The American Law Institute recently released the final version of its Principles of Aggregate Litigation. Class actions are a type of aggregate litigation, and the first part of the Principles proposed major revisions in the way class actions are handled, as for example in mass torts. The is not a restatement of the law, nor a simple proposed revision of Rule 23; it is more of a start from scratch to deal with practical problems which arise in the formation, operation and settlement of class actions.
"Principles" In Detail
The set of "principles" is small in number, and backed up by little citations. This is perhaps because the reporters felt they had to start a new. Their aim is to modernize the law and bring it into what they perceive as the real world today.) Part of the radical proposals for class action practice in the ALI is to minimize the availability of collateral attack based upon allegations of inadequate representation, sec. 2:07-2:11.
The most controversial part of the proposals deal with settlement of mass torts and how to overcome the rule that each plaintiff must decide separately what he or she wants to do. The authors propose a type of majority rule plan, sec. 3:17. This would perhaps justify a Vioxx type of settlement but would violate current rules against settling a group of cases for a lump sum.
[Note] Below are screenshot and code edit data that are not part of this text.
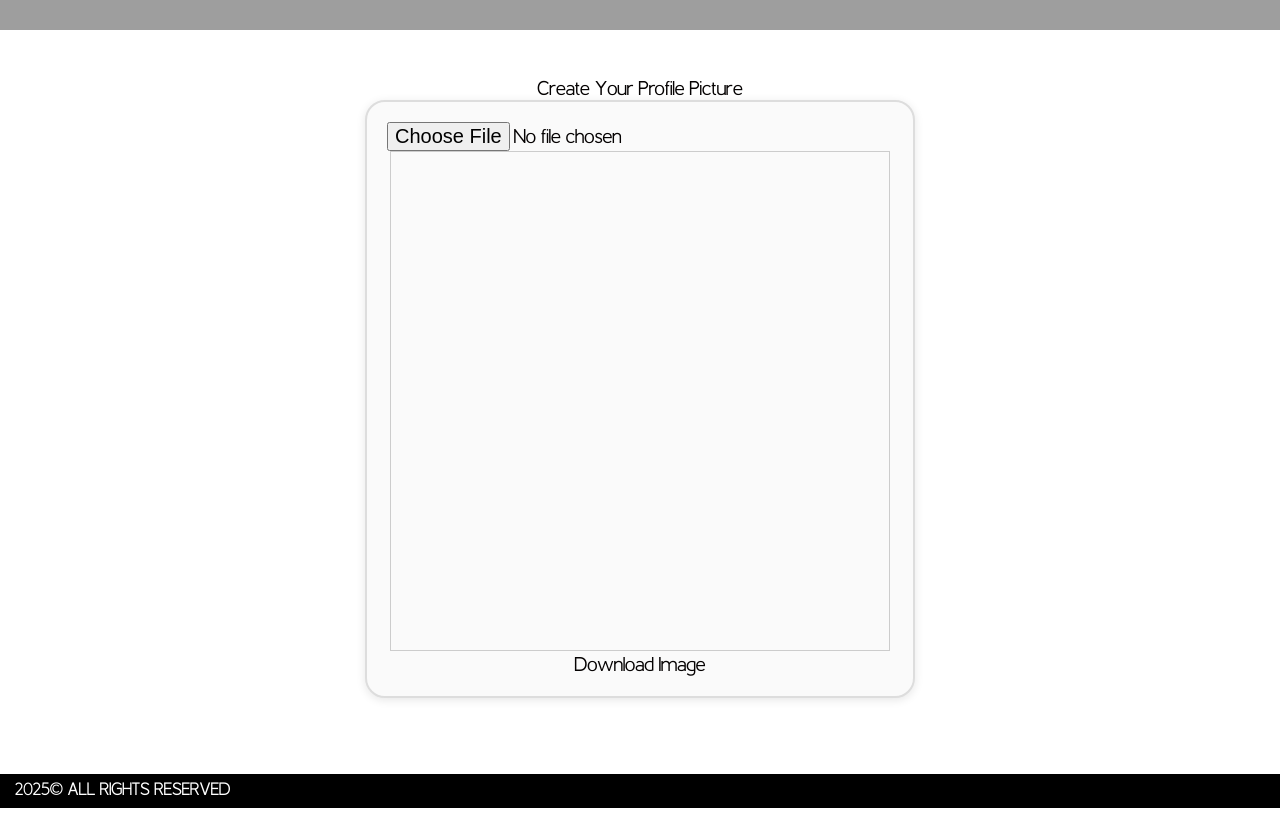
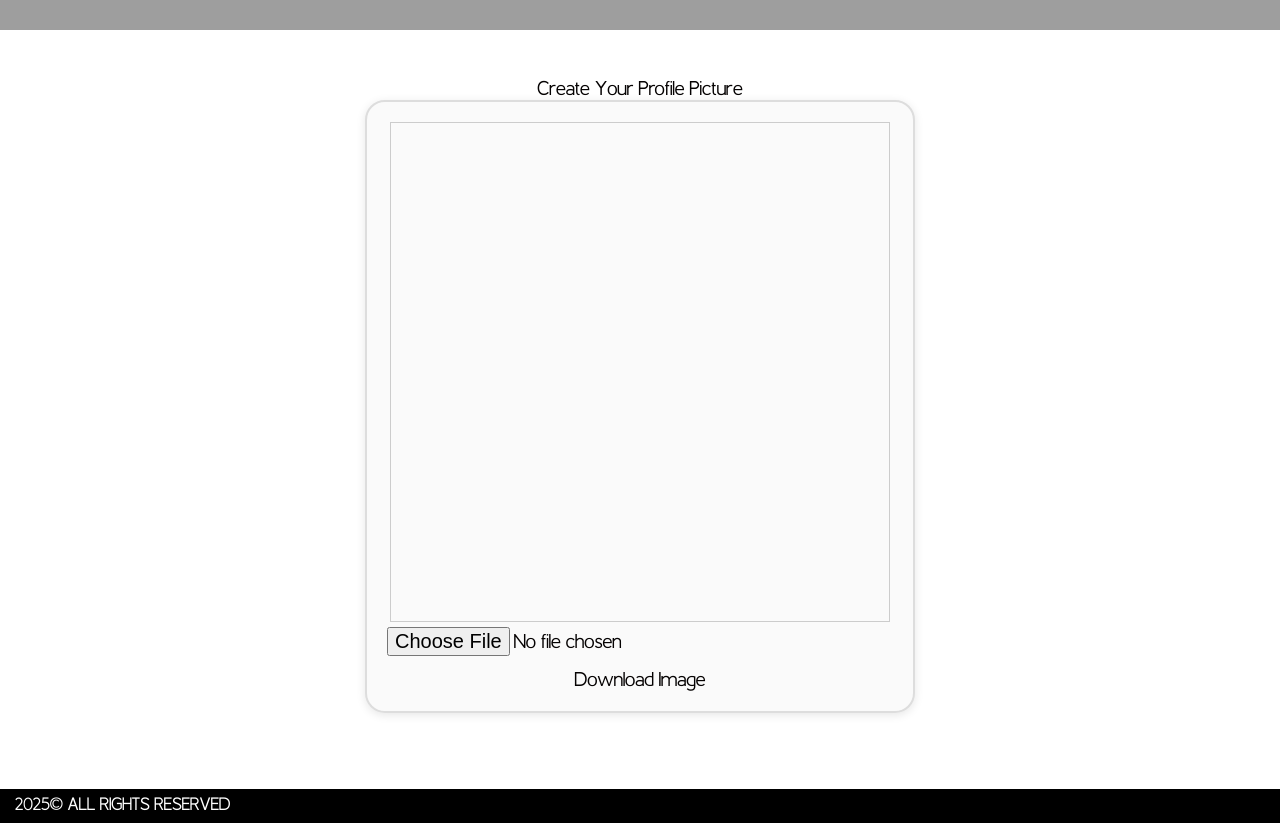
Before and after one commit to Rektroid/Dusty, a plain HTML site: page index.html in a window 1280 px wide. Shown: the part 8180-9003 px from the top of the page. Drawn offline with Linux system fonts and the light colour scheme; grey boxes are pictures that could not be loaded; animation ran at ten frames a second; a script that the page names is missing.

Commit message:
Update index.html

```diff
--- a/index.html
+++ b/index.html
@@ -516,10 +516,14 @@ How to Buy
   <h2>Create Your Profile Picture</h2>
 
   <div class="editor-container">
-    <input type="file" id="upload" accept="image/*" />
-    <canvas id="editorCanvas" width="500" height="500"></canvas>
-    <button id="downloadBtn">Download Image</button>
+  <canvas id="editorCanvas" width="500" height="500"></canvas>
+
+  <!-- Button container to center the buttons -->
+  <div class="button-container">
+    <input type="file" id="upload" accept="image/*" class="custom-button" />
+    <button id="downloadBtn" class="custom-button">Download Image</button>
   </div>
+</div>
 </section>
 		</main>
 		<footer class="footer">
```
What do you think about the new proposals? Post a comment on our blog, or contact a lawyer at Rheingold, Giuffra, Ruffo & Plotkin LLP.